● WORK REQUIRED
For the entries that follow, tally the lines holding the string "mainwindow". Give the total and nothing else.

╭──

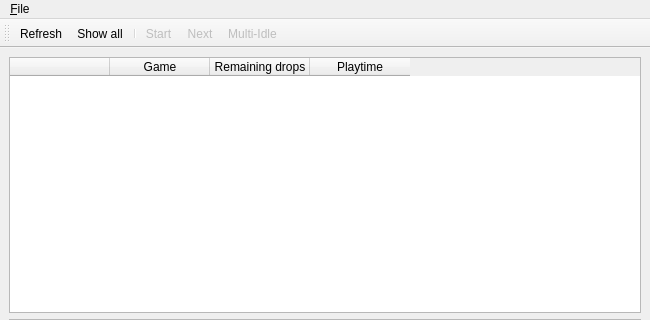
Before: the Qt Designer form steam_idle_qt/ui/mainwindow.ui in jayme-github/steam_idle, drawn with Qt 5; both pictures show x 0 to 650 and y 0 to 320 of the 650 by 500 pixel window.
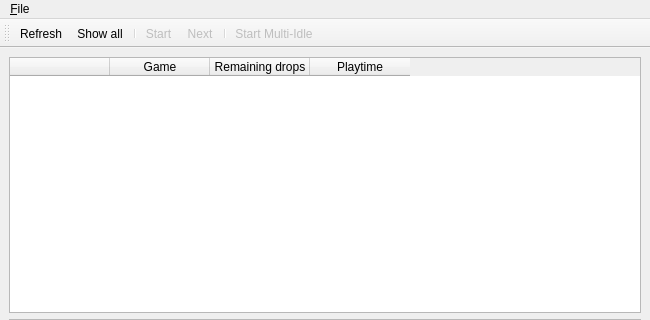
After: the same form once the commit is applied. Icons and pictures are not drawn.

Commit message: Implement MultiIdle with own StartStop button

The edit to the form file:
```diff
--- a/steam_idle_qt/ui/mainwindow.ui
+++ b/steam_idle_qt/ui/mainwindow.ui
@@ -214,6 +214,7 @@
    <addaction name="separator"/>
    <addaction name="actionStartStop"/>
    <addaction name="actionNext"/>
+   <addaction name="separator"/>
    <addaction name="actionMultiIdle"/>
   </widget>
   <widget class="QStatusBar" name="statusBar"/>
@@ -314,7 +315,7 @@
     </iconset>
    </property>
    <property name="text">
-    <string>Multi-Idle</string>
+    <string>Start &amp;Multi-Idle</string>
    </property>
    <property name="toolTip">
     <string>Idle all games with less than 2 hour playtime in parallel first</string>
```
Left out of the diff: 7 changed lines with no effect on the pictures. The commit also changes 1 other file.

╰──

● TASK OUTPUT
3